Sunday, May 12, 2019
So, ... I ran across a tweet from Tanzina Vega which read, "If you're in your 40s and more tired than ever before because you are juggling life, money, aging parents, aging yourself, not wanting to play games anymore, etc., raise your hand. How are you coping?" It became a pretty extensive thread for Vega, host of The Takeaway on New York City public radio, and I've been pondering the answers of my generation as I consider the challenges and opportunities of middle age. And, I was amused and intrigued and even gratified by the responses and consideration of my answer, which read:
At the age of 49 with “all of the above,” I’m trying to live deliberately & have more art in my life on a daily basis. Trying to write daily, meditate regularly, & choose my battles. Valuing sleep & quiet time, cutting back on carbs & sugar, & seeking a kinder, gentler self.
Vega's question and her subsequent thoughts on how research indicates "happiness" drops in our forties as demands on our time peak were the impetus for some sincere reflection, philosophizing, and perhaps griping from members of Generation X, and they actually became a positive use of social media to ponder and "connect." As I creep up on the half-century mark, I don't feel my sense of happiness or contentment has dropped, and, in fact, I've been thinking about a favorite line from John Denver's song Poems, Prayers, & Promises where he opines, "It turns me on to think of growing old."
Truly, I find myself wondering why I am so tired these days, though as a school administrator and parent to two teenagers, I can say that demands on my time are high ... and it's been a pretty tough year to work with teens. But I also try to remind myself almost daily just how wonderful the people in my life are, especially the young people, and how amidst the messiness of daily life are continuous moments of beauty and goodness. I think the daily meditation I've been trying to practice has been pretty integral to that insight, as I quiet my mind and step back objectively from the drama queen that I can so often be. It's true, I realize, that no matter how I'm feeling, "in time, this too shall pass." The Serenity Prayer of my Catholic youth is also as true now as it's ever been.
There is much we can do to handle our lives as we embrace the new definitions of normal. Certainly our physical as well as our social-emotional health should be a priority. As we take care of our aging parents and are continually dumbfounded by the rising costs of health care, as well as living in general, I think we have to make health and wellness central to our lives. That said, I worry about my generation's "habits," so to speak, and I'd love for moderation and simplicity to guide more of our recreation and relaxation. For our children, I know that the one thing we should do is simply to love them.
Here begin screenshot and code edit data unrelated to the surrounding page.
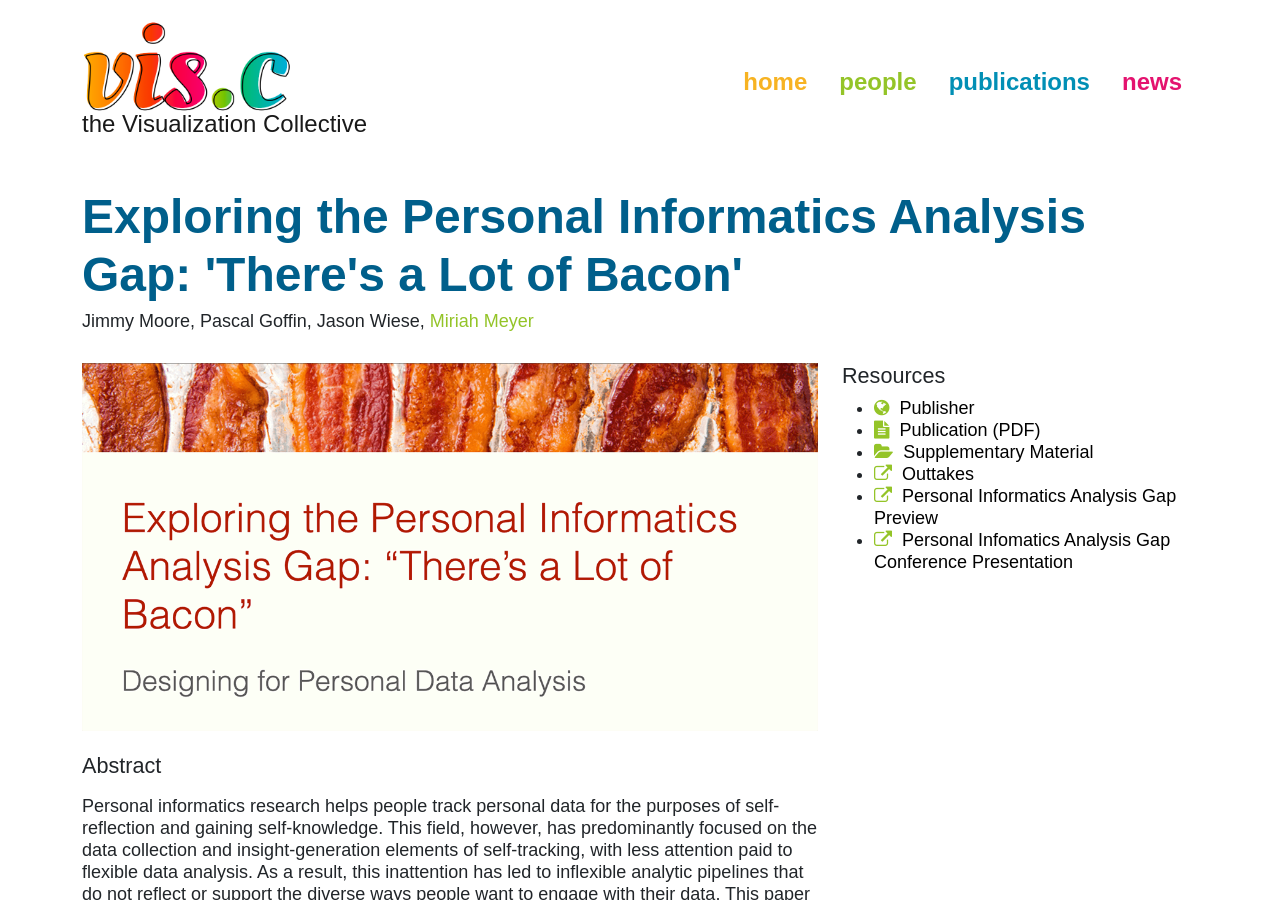
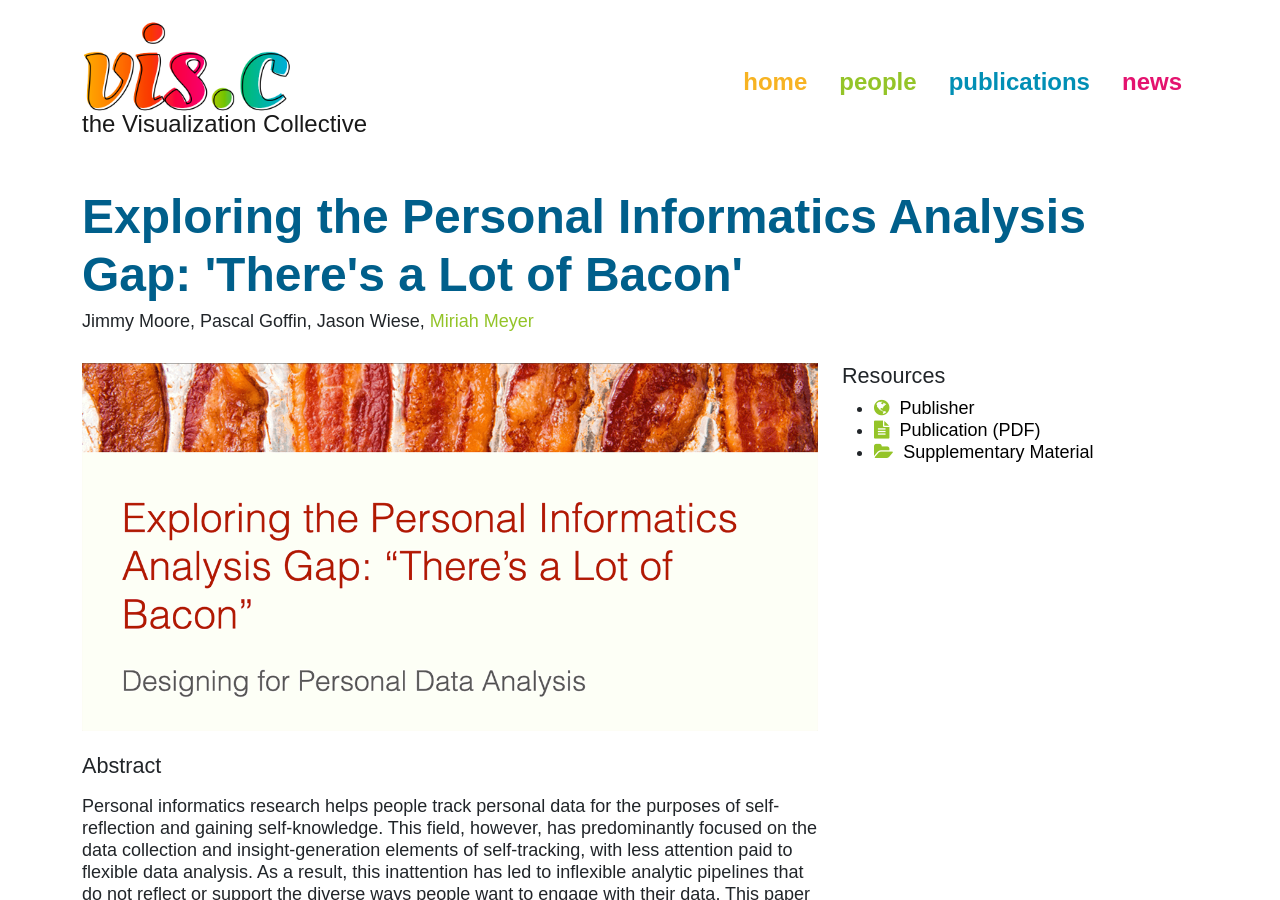
Before and after one commit to visidlab/visidlab.github.io, a Jekyll site: the page built from _publications/2021_vis_gap.md, in a window 1280 px wide and 900 px high. Built offline with Jekyll 4.4.1, drawn with Linux system fonts in a browser that asks for light colours; some web fonts are replaced.

Commit message:
Update 2021_vis_gap.md

```diff
--- a/_publications/2021_vis_gap.md
+++ b/_publications/2021_vis_gap.md
@@ -57,20 +57,10 @@
 
 
 
-videos:
- - name: "Outtakes"
-   youtube-id: 8EKUTMKrhcQ
-   file: 2021_vis_gap_outtakes.mp4
- - name: "Personal Informatics Analysis Gap Preview"
-   youtube-id: CYG3qVClPb0
-   file: 2021_vis_gap_preview.mp4
- - name: "Personal Infomatics Analysis Gap Conference Presentation"
-   youtube-id: Qk20ayrFhxw
-   file: 2021_vis_gap_presentation.mp4
 
 # Provide a preprint and supplement pdf
-pdf: 2021_preprint_gap.pdf
-supplement: 2021_preprint_gap_supplement.zip
+pdf: https://sci.utah.edu/~vdl/papers/2021_preprint_gap.pdf
+supplement: https://sci.utah.edu/~vdl/papers/2021_preprint_gap_supplement.zip
 
 
 
```
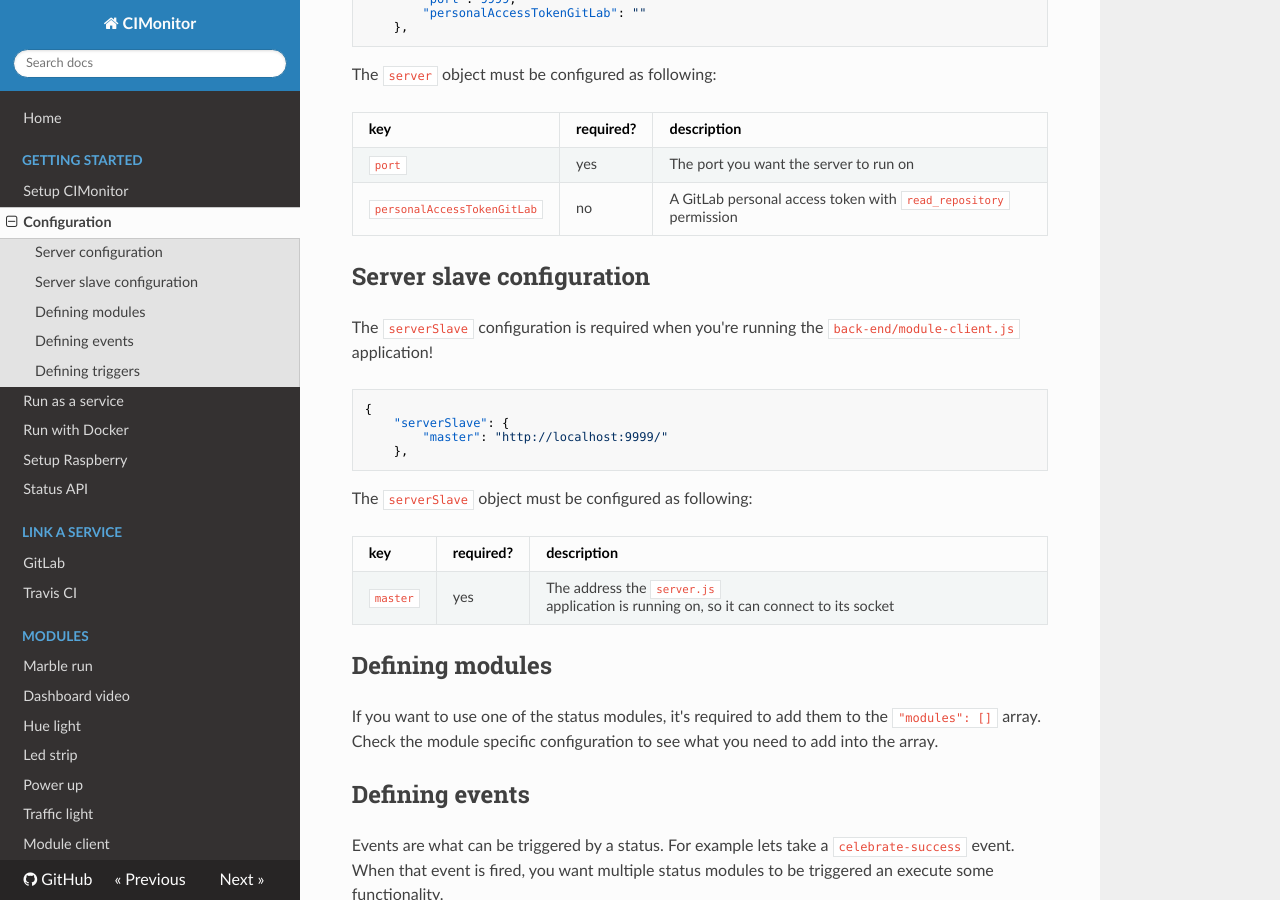
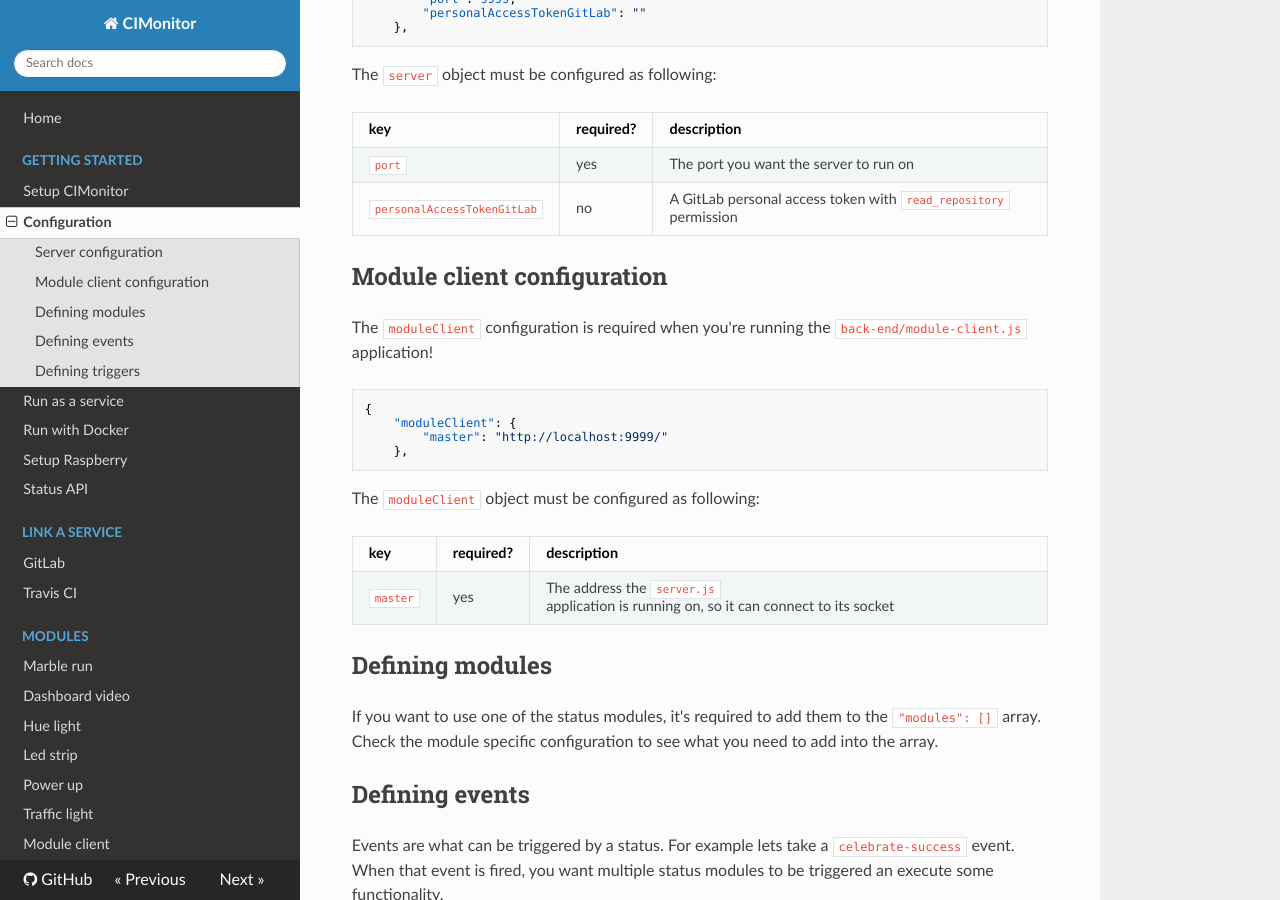
Before and after one commit to FuturePortal/CIMonitor, an MkDocs documentation site: the page built from docs/setup/configuration.md, in a window 1280 px wide and 900 px high, scrolled down 565 px. Built offline with MkDocs 1.6.1, drawn with Linux system fonts in a browser that asks for light colours; nearby versions of some CDN libraries; old or Windows-style settings are respelled for this version of MkDocs.

Commit message:
Fix old slave references

````diff
--- a/docs/setup/configuration.md
+++ b/docs/setup/configuration.md
@@ -34,18 +34,18 @@ The `server` object must be configured as following:
 | `port`                      | yes       | The port you want the server to run on                           |
 | `personalAccessTokenGitLab` | no        | A GitLab personal access token with `read_repository` permission |
 
-## Server slave configuration
+## Module client configuration
 
-The `serverSlave` configuration is required when you're running the `back-end/module-client.js` application!
+The `moduleClient` configuration is required when you're running the `back-end/module-client.js` application!
 
 ```json
 {
-    "serverSlave": {
+    "moduleClient": {
         "master": "http://localhost:9999/"
     },
 ```
 
-The `serverSlave` object must be configured as following:
+The `moduleClient` object must be configured as following:
 
 | key      | required? | description                                                                            |
 | -------- | --------- | -------------------------------------------------------------------------------------- |
````
Also changed, not shown: README.md (+1 -1 lines), 4 other files.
Start with love in every interaction and decision. It's a complicated world they are inheriting, and it will be better for all of us if they enter it having known that they are loved.
I don't think it has to be so hard. But it does have to be life .... and life is a complex system that is never an all-or-nothin' proposition. It is a process and a cycle and a gift. And, thus, taking a line from a meditation practice, I am regularly reminding myself to "Simply begin again."